  5. After a rather tenuous logical leap that there is a god we then get an even more tenuous leap that Jesus is that god, not Zeus or Ra or any of the thousands of options, how did this guy make it to prof.?

  6. You would think a university professor could come up with better arguments than god of the gaps and strawman attacks. That every religion relies on faith ought to tell you something about your own beliefs Mr. Kreeft.

  7. The “I know you are but what am I?” defense might prove effective on the playground, but it falls woefully short for most adults. Or should.

    “…there are things that science cannot explain yet…”

    As was the case when ancient Greeks were perplexed by lightning. That’s hardly a rational justification for believing that Zeus was hurling thunderbolts…

  8. “Philosophy Prof. Doesn’t Have Enough Faith to Be an Atheist” – but then when we read the article, what the article describes gives details that clearly show that the philosophy professor employs elementary errors in basic logic to believe in a god (and not just believe in the existence of some god generally, but believe that he has specifically identified some corporeal god!), demonstrating that in fact this man doesn’t have enough rational thinking to comprehend the elementary errors of his beliefs – and thus the real headline should be: “Religious Believer Doesn’t Understand Philosophical Reasoning Enough to Be an Atheist” – which, additionally and oh-by-the-way, disproves his transcendental argument.

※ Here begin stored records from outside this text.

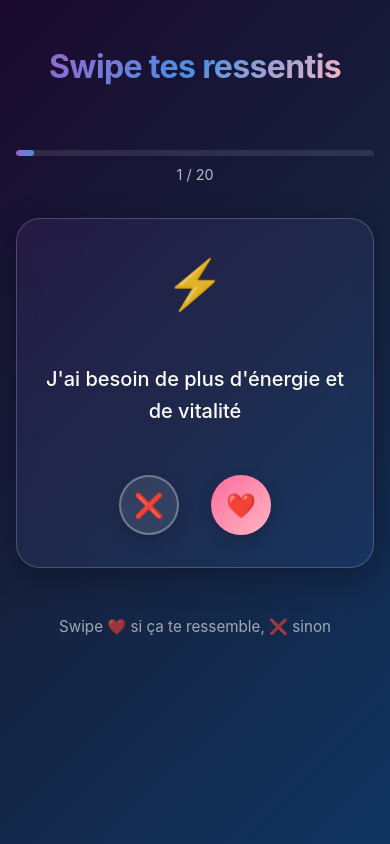
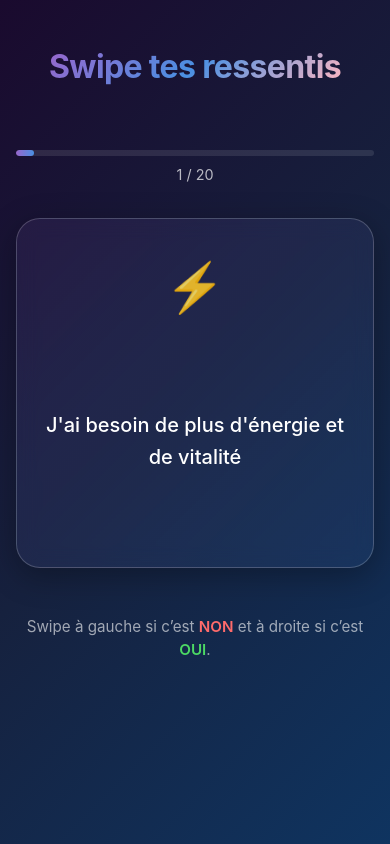
Before and after one commit to OliviaG-dev/Crystal-swipe, a React (Vite) app: page /swipe in a window 390 px wide. Built offline with nearby package versions, Linux system fonts and the light colour scheme.

Commit message:
:sparkles: feat:responsive phone/tablette swipe

```diff
--- a/src/components/SwipeCard/SwipeCard.css
+++ b/src/components/SwipeCard/SwipeCard.css
@@ -20,16 +20,6 @@
 .swipe-card__emoji {
   font-size: 4rem;
   margin-bottom: 1.5rem;
-  animation: float 3s ease-in-out infinite;
-}
-
-@keyframes float {
-  0%, 100% {
-    transform: translateY(0);
-  }
-  50% {
-    transform: translateY(-10px);
-  }
 }
 
 .swipe-card__text {
@@ -49,6 +39,13 @@
   gap: 2rem;
   margin-top: 2rem;
   justify-content: center;
+}
+
+/* Cacher les boutons sur mobile + tablette, conserver sur desktop */
+@media (max-width: 1024px) {
+  .swipe-card__actions {
+    display: none;
+  }
 }
 
 .swipe-card__button {
--- a/src/components/SwipeCard/SwipeCard.tsx
+++ b/src/components/SwipeCard/SwipeCard.tsx
@@ -1,3 +1,5 @@
+import { useRef } from 'react';
+import type { TouchEvent } from 'react';
 import type { Question } from '../../types';
 import './SwipeCard.css';
 
@@ -8,8 +10,35 @@ interface SwipeCardProps {
 }
 
 export default function SwipeCard({ question, onSwipe, className = '' }: SwipeCardProps) {
+  const touchStartX = useRef<number | null>(null);
+
+  const handleTouchStart = (event: TouchEvent<HTMLDivElement>) => {
+    touchStartX.current = event.touches[0].clientX;
+  };
+
+  const handleTouchEnd = (event: TouchEvent<HTMLDivElement>) => {
+    if (touchStartX.current === null) return;
+
+    const deltaX = event.changedTouches[0].clientX - touchStartX.current;
+    const threshold = 80;
+
+    if (deltaX > threshold) {
+      // Swipe vers la droite → oui
+      onSwipe(true);
+    } else if (deltaX < -threshold) {
+      // Swipe vers la gauche → non
+      onSwipe(false);
+    }
+
+    touchStartX.current = null;
+  };
+
   return (
-    <div className={`swipe-card ${className}`}>
+    <div
+      className={`swipe-card ${className}`}
+      onTouchStart={handleTouchStart}
+      onTouchEnd={handleTouchEnd}
+    >
       <div className="swipe-card__emoji">{question.emoji}</div>
       <p className="swipe-card__text">{question.text}</p>
       <div className="swipe-card__actions">
--- a/src/pages/Swipe/Swipe.css
+++ b/src/pages/Swipe/Swipe.css
@@ -49,6 +49,16 @@
   margin-top: 1rem;
 }
 
+.swipe__hint-text--no {
+  color: #ff6b6b;
+  font-weight: 600;
+}
+
+.swipe__hint-text--yes {
+  color: #4cd964;
+  font-weight: 600;
+}
+
 @media (max-width: 768px) {
   .swipe {
     padding: 1rem;
--- a/src/pages/Swipe/Swipe.tsx
+++ b/src/pages/Swipe/Swipe.tsx
@@ -1,7 +1,7 @@
-import { useState, useMemo } from 'react';
+import { useState, useMemo, useEffect } from 'react';
 import { useNavigate } from 'react-router-dom';
 import { questions } from '../../data/questions';
-import type { SwipeResult, Question } from '../../types';
+import type { SwipeResult } from '../../types';
 import SwipeCard from '../../components/SwipeCard/SwipeCard';
 import Header from '../../components/Header/Header';
 import './Swipe.css';
@@ -20,9 +20,25 @@ export default function Swipe() {
   const navigate = useNavigate();
   const [currentIndex, setCurrentIndex] = useState(0);
   const [results, setResults] = useState<SwipeResult[]>([]);
+  const [isTouchLayout, setIsTouchLayout] = useState(false);
 
   // Mélanger les questions une seule fois au chargement du composant
   const shuffledQuestions = useMemo(() => shuffleArray(questions), []);
+
+  // Détecter la vue mobile/tablette pour adapter l'UI
+  useEffect(() => {
+    const updateIsTouchLayout = () => {
+      const width = window.innerWidth;
+      setIsTouchLayout(width <= 1024);
+    };
+
+    updateIsTouchLayout();
+    window.addEventListener('resize', updateIsTouchLayout);
+
+    return () => {
+      window.removeEventListener('resize', updateIsTouchLayout);
+    };
+  }, []);
 
   const currentQuestion = shuffledQuestions[currentIndex];
   const progress = ((currentIndex + 1) / shuffledQuestions.length) * 100;
@@ -70,7 +86,20 @@ export default function Swipe() {
       </div>
 
       <div className="swipe__hint">
-        <p>Swipe ❤️ si ça te ressemble, ❌ sinon</p>
+        <p>
+          {isTouchLayout
+            ? (
+              <>
+                Swipe à gauche si c’est{' '}
+                <span className="swipe__hint-text--no">NON</span>
+                {' '}et à droite si c’est{' '}
+                <span className="swipe__hint-text--yes">OUI</span>
+                .
+              </>
+            ) : (
+              'Swipe ❤️ si ça te ressemble, ❌ sinon'
+            )}
+        </p>
       </div>
     </div>
   );
```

  9. It’s very easy for atheists to argue against a quick, imperfect summary of Professor Kreeft’s arguments–especially when he’s not there to respond. It’s like beating Muhammad Ali in a boxing video game (with the difficulty set to “easy”) and then saying “I can’t believe such a bad boxer ever was the world champion.” Before you get too convinced of your own superior intellects, read Kreeft’s books themselves, and then debate him in person.

    • Kreeft can respond if he wants, and there are plenty of other believers who can defend his positions if they want. The problem is not that Kreeft can’t respond – it’s that his arguments are completely without merit and based on all kinds of sophistry.

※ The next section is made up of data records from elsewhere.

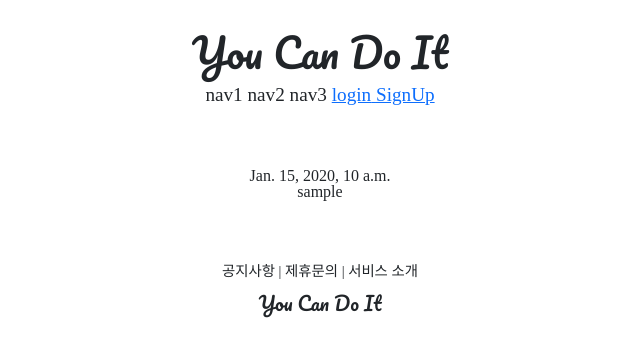
After one commit to 0JNYNG0/Only-I-can-change-my-life, a Django app: page /accounts/detail/1 in a window 1280 px wide. The commit adds this page. Shown: the top 357 px of the page, without its empty margins (320-960 px from the left). Run offline with Django 4.2, Linux system fonts and the light colour scheme; tables that the repository leaves empty hold one stand-in row (values such as "Sample post"); some libraries are stand-ins or nearby versions; some web fonts are replaced.

Commit message:
Use DetailView, UpdateView and DeleteView to view profiles, change passwords, and delete information

```diff
--- /dev/null
+++ b/accountapp/templates/accountapp/detail.html
@@ -0,0 +1,31 @@
+{% extends 'base.html' %}
+
+
+{% block content %}
+
+  <div>
+    <div style="text-align: center; max-width: 500px; margin: 4rem auto;">
+      <p>
+        {{ target_user.date_joined }}
+      </p>
+      <h2 style="font-family: 'Nanum_left'">
+        {{ target_user.username }}
+      </h2>
+
+      {% if target_user == user %}
+      <a href="{% url 'accountapp:update' pk=user.pk %}">
+        <p>
+          Change Info
+        </p>
+      </a>
+      <a href="{% url 'accountapp:delete' pk=user.pk %}">
+        <p>
+          Quit
+        </p>
+      </a>
+      {% endif %}
+
+    </div>
+  </div>
+
+{% endblock %}
--- a/accountapp/templates/accountapp/hello_world.html
+++ b/accountapp/templates/accountapp/hello_world.html
@@ -3,7 +3,7 @@
 {% block content %}
 
 <div style="border-radius: 1rem; margin: 2rem; text-align: center;">
-    <h1 style="font-family: 'Pacifico', cursive;">
+    <h1 style="font-family: 'Pacifico', cursive; margin: 0.5rem 0;">
         Hello World LIST!
     </h1>
 
--- a/accountapp/urls.py
+++ b/accountapp/urls.py
@@ -1,7 +1,7 @@
 from django.contrib.auth.views import LoginView, LogoutView
 from django.urls import path
 
-from accountapp.views import hello_world, AccountCreateView
+from accountapp.views import hello_world, AccountCreateView, AccountDetailView, AccountUpdateView, AccountDeleteView
 
 app_name = "accountapp"
 
@@ -15,4 +15,8 @@ urlpatterns = [
 
     # 클래스 방식은 클래스 명.as_view() 로 값을 넣어야 된다 - AccountCreateView.as_view()
     path('create/', AccountCreateView.as_view(), name='create'),
+    # 몇 번 유저의 detail 정보를 보는지 pk 라는 int 형 정보 공간을 만들어 줌
+    path('detail/<int:pk>', AccountDetailView.as_view(), name='detail'),
+    path('update/<int:pk>', AccountUpdateView.as_view(), name='update'),
+    path('delete/<int:pk>', AccountDeleteView.as_view(), name='delete'),
 ]
--- a/accountapp/views.py
+++ b/accountapp/views.py
@@ -3,8 +3,9 @@ from django.contrib.auth.models import User
 from django.http import HttpResponse, HttpResponseRedirect
 from django.shortcuts import render
 from django.urls import reverse, reverse_lazy
-from django.views.generic import CreateView
+from django.views.generic import CreateView, DetailView, UpdateView, DeleteView
 
+from accountapp.forms import AccountUpdateForm
 from accountapp.models import HelloWorld
 
 
@@ -12,18 +13,21 @@ from accountapp.models import HelloWorld
 
 
 def hello_world(request):
-    if request.method == "POST":
+    if request.user.is_authenticated:
+        if request.method == "POST":
 
-        temp = request.POST.get('hello_world_input')
+            temp = request.POST.get('hello_world_input')
 
-        new_hello_world = HelloWorld()
-        new_hello_world.text = temp
-        new_hello_world.save()
+            new_hello_world = HelloWorld()
+            new_hello_world.text = temp
+            new_hello_world.save()
 
-        return HttpResponseRedirect(reverse('accountapp:hello_world'))
+            return HttpResponseRedirect(reverse('accountapp:hello_world'))
+        else:
+            hello_world_list = HelloWorld.objects.all()
+            return render(request, 'accountapp/hello_world.html', context={'hello_world_list': hello_world_list})
     else:
-        hello_world_list = HelloWorld.objects.all()
-        return render(request, 'accountapp/hello_world.html', context={'hello_world_list': hello_world_list})
+        return HttpResponseRedirect(reverse('accountapp:login'))
 
 
 class AccountCreateView(CreateView):
@@ -33,3 +37,26 @@ class AccountCreateView(CreateView):
     # 함수형, 클래스 형 방식의 차이점 에서 reverse, reverse_lazy 로 나뉜다.
     # 함수형 방식 : reverse / 클래스 형 방식 : reverse_lazy
     template_name = 'accountapp/create.html'
+
+
+class AccountDetailView(DetailView):
+    model = User
+    context_object_name = 'target_user'
+    template_name = 'accountapp/detail.html'
+
+
+class AccountUpdateView(UpdateView):
+    model = User
+    context_object_name = 'target_user'
+    form_class = AccountUpdateForm  # accountapp/forms.py 에 작성한 클래스
+    success_url = reverse_lazy('accountapp:hello_world')
+    # 함수형, 클래스 형 방식의 차이점 에서 reverse, reverse_lazy 로 나뉜다.
+    # 함수형 방식 : reverse / 클래스 형 방식 : reverse_lazy
+    template_name = 'accountapp/update.html'
+
+
+class AccountDeleteView(DeleteView):
+    model = User
+    context_object_name = 'target_user'
+    success_url = reverse_lazy('accountapp:login')
+    template_name = 'accountapp/delete.html'
--- a/oiccml/settings.py
+++ b/oiccml/settings.py
@@ -50,6 +50,7 @@ INSTALLED_APPS = [
     'django.contrib.sessions',
     'django.contrib.messages',
     'django.contrib.staticfiles',
+    'bootstrap4',  # form 을 꾸며주기 위한 bootstrap4 라이브러리
     'accountapp',
 ]
 
--- a/oiccml/urls.py
+++ b/oiccml/urls.py
@@ -18,5 +18,5 @@ from django.urls import path, include
 
 urlpatterns = [
     path('admin/', admin.site.urls),
-    path('account/', include('accountapp.urls'))
+    path('accounts/', include('accountapp.urls'))
 ]
--- a/static/base.css
+++ b/static/base.css
@@ -1,14 +1,23 @@
 .main_header {
     text-align: center;
     margin: 2rem 0;
+}
+.main_header_list {
+    font-size: 1.2rem;
+    margin-top: 0.8rem;
+}
+.main_header_logo {
+    font-family: 'Pacifico', cursive;
+    font-size: 2.5rem;
 }
 .main_footer {
     text-align: center;
     margin-top: 2rem;
 }
 .main_footer_button {
-    font-size: .6rem;
+    font-size: 0.9rem;
 }
-.main_logo {
+.main_footer_logo {
     font-family: 'Pacifico', cursive;
+    font-size: 1.2rem;
 }
--- a/templates/base.html
+++ b/templates/base.html
@@ -3,7 +3,7 @@
 
     {% include 'head.html' %}
 
-<body>
+    <body style="font-family: 'Nanum_left'">
 
         {% include 'header.html' %}
 
--- a/templates/footer.html
+++ b/templates/footer.html
@@ -1,10 +1,10 @@
 <div class="main_footer">
-    <div style="main_footer_button">
+    <div class="main_footer_button">
         <span>공지사항</span> |
         <span>제휴문의</span> |
         <span>서비스 소개</span>
     </div>
     <div style="margin-top: 1rem;">
-        <h6 class="main_logo">You Can Do It</h6>
+        <h6 class="main_footer_logo">You Can Do It</h6>
     </div>
 </div>
--- a/templates/head.html
+++ b/templates/head.html
@@ -13,6 +13,32 @@
     <link href="https://fonts.googleapis.com/css2?family=Pacifico&display=swap" rel="stylesheet">
 
     <!-- DEFAULT CSS LINK -->
+    <link href="https://cdn.jsdelivr.net/npm/reset-css@5.0.1/reset.min.css" rel="stylesheet">
     <link rel="stylesheet" type="text/css" href="{% static 'base.css' %}">
 
+    <style>
+
+        @font-face {
+            font-family: 'Nanum_talk';
+            src: local('Nanum_talk'),
+            url("{% static 'fonts/Nanum_talk.ttf' %}") format("opentype");
+        }
+        @font-face {
+            font-family: 'Nanum_mini';
+            src: local('Nanum_mini'),
+            url("{% static 'fonts/Nanum_mini.ttf' %}") format("opentype");
+        }
+        @font-face {
+            font-family: 'Nanum_left';
+            src: local('Nanum_left'),
+            url("{% static 'fonts/Nanum_left.ttf' %}") format("opentype");
+        }
+        @font-face {
+            font-family: 'Pacifico-Regular';
+            src: local('Pacifico-Regular'),
+            url("{% static 'fonts/Pacifico-Regular.ttf' %}") format("opentype");
+        }
+
+    </style>
+
 </head>
--- a/templates/header.html
+++ b/templates/header.html
@@ -1,10 +1,10 @@
 <div class="main_header">
     <div>
-        <h1 class="main_logo">
+        <h1 class="main_header_logo">
             You Can Do It
         </h1>
     </div>
-    <div>
+    <div class="main_header_list">
         <span>nav1</span>
         <span>nav2</span>
         <span>nav3</span>
@@ -12,7 +12,13 @@
         <a href="{% url 'accountapp:login' %}?next={{ request.path }}">
             <span>login</span>
         </a>
+        <a href="{% url 'accountapp:create' %}">
+            <span>SignUp</span>
+        </a>
         {% else %}
+        <a href="{% url 'accountapp:detail' pk=user.pk %}">
+            <span>MyPage</span>
+        </a>
         <a href="{% url 'accountapp:logout' %}?next={{ request.path }}">
             <span>logout</span>
         </a>
```
Also changed, not shown: accountapp/forms.py (added, +8 -0 lines), accountapp/templates/accountapp/create.html (+8 -3 lines), accountapp/templates/accountapp/delete.html (added, +16 -0 lines), accountapp/templates/accountapp/login.html (+5 -3 lines), accountapp/templates/accountapp/update.html (added, +18 -0 lines), static/fonts/Pacifico-Regular.ttf (added), 3 other files. Lines whose indentation alone changed are shown as unchanged.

      • I suspect the primary reason no believer has responded is that they have better things to do. God knows none of you will be convinced by anything we say.

      • I suspect the primary reason no believer has responded is that they have better things to do. Almost none of the “objections” presented in these comments are arguments at all; they are either ad-hominem attacks or tired old atheistic talking points.
        Your comment does not respond to the fact that this article, far from being a transcript of Kreeft’s lecture or an excerpt from one of his books, is a summary written by a third party. “Beating” this summary in an argument is no more impressive than beating video-game Ali.